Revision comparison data
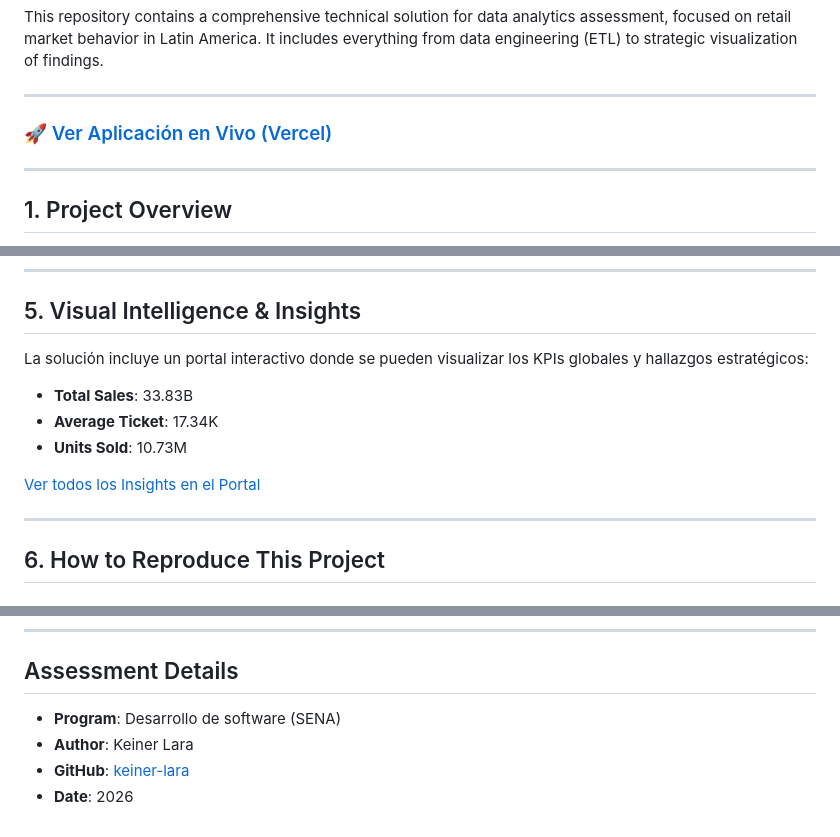
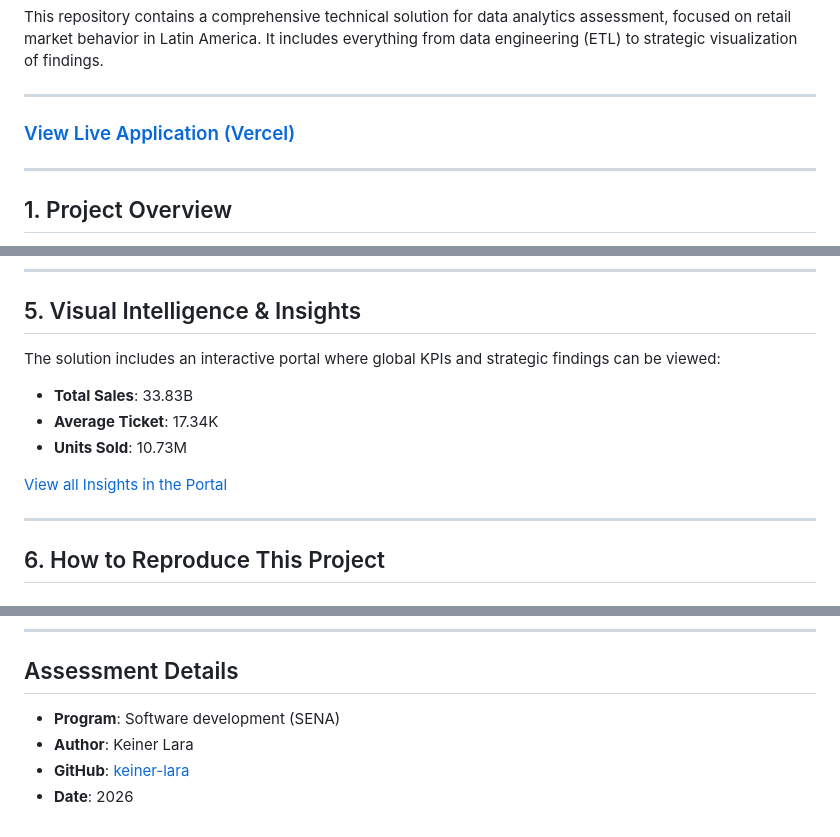
Before and after one commit to keiner-lara/Prueba-Empleabilidad-Analitica-SENA, a Markdown page: README.md, 3 parts joined by grey strips. Drawn GitHub-style.

Commit message:
docs: Update README to Vercel Deploy

```diff
--- a/README.md
+++ b/README.md
@@ -8,7 +8,7 @@ This repository contains a comprehensive technical solution for data analytics a
 
 ---
 
-### [🚀 Ver Aplicación en Vivo (Vercel)](https://prueba-empleabilidad-analitica-sena-ayrc61pon.vercel.app/)
+### [View Live Application (Vercel)](https://prueba-empleabilidad-analitica-sena-ayrc61pon.vercel.app/)
 
 ---
 
@@ -101,13 +101,13 @@ The `limpieza.py` and `conexion_carga_datos.py` scripts automate:
 
 ## 5. Visual Intelligence & Insights
 
-La solución incluye un portal interactivo donde se pueden visualizar los KPIs globales y hallazgos estratégicos:
+The solution includes an interactive portal where global KPIs and strategic findings can be viewed:
 
 - **Total Sales**: 33.83B
 - **Average Ticket**: 17.34K
 - **Units Sold**: 10.73M
 
-[Ver todos los Insights en el Portal](https://prueba-empleabilidad-analitica-sena-ayrc61pon.vercel.app/)
+[View all Insights in the Portal](https://prueba-empleabilidad-analitica-sena-ayrc61pon.vercel.app/)
 
 ---
 
@@ -127,7 +127,7 @@ La solución incluye un portal interactivo donde se pueden visualizar los KPIs g
 
 ## Assessment Details
 
-- **Program**: Desarrollo de software (SENA)
+- **Program**: Software development (SENA)
 - **Author**: Keiner Lara
 - **GitHub**: [keiner-lara](https://github.com/keiner-lara)
 - **Date**: 2026
```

* [TASK DETAILS]
The whole of the data needs to be copied word for word, though not its pictures.

* [TASK RESULT]
Before and after one commit to keiner-lara/Prueba-Empleabilidad-Analitica-SENA, a Markdown page: README.md, 3 parts joined by grey strips. Drawn GitHub-style.

Commit message:
docs: Update README to Vercel Deploy

```diff
--- a/README.md
+++ b/README.md
@@ -8,7 +8,7 @@ This repository contains a comprehensive technical solution for data analytics a
 
 ---
 
-### [🚀 Ver Aplicación en Vivo (Vercel)](https://prueba-empleabilidad-analitica-sena-ayrc61pon.vercel.app/)
+### [View Live Application (Vercel)](https://prueba-empleabilidad-analitica-sena-ayrc61pon.vercel.app/)
 
 ---
 
@@ -101,13 +101,13 @@ The `limpieza.py` and `conexion_carga_datos.py` scripts automate:
 
 ## 5. Visual Intelligence & Insights
 
-La solución incluye un portal interactivo donde se pueden visualizar los KPIs globales y hallazgos estratégicos:
+The solution includes an interactive portal where global KPIs and strategic findings can be viewed:
 
 - **Total Sales**: 33.83B
 - **Average Ticket**: 17.34K
 - **Units Sold**: 10.73M
 
-[Ver todos los Insights en el Portal](https://prueba-empleabilidad-analitica-sena-ayrc61pon.vercel.app/)
+[View all Insights in the Portal](https://prueba-empleabilidad-analitica-sena-ayrc61pon.vercel.app/)
 
 ---
 
@@ -127,7 +127,7 @@ La solución incluye un portal interactivo donde se pueden visualizar los KPIs g
 
 ## Assessment Details
 
-- **Program**: Desarrollo de software (SENA)
+- **Program**: Software development (SENA)
 - **Author**: Keiner Lara
 - **GitHub**: [keiner-lara](https://github.com/keiner-lara)
 - **Date**: 2026
```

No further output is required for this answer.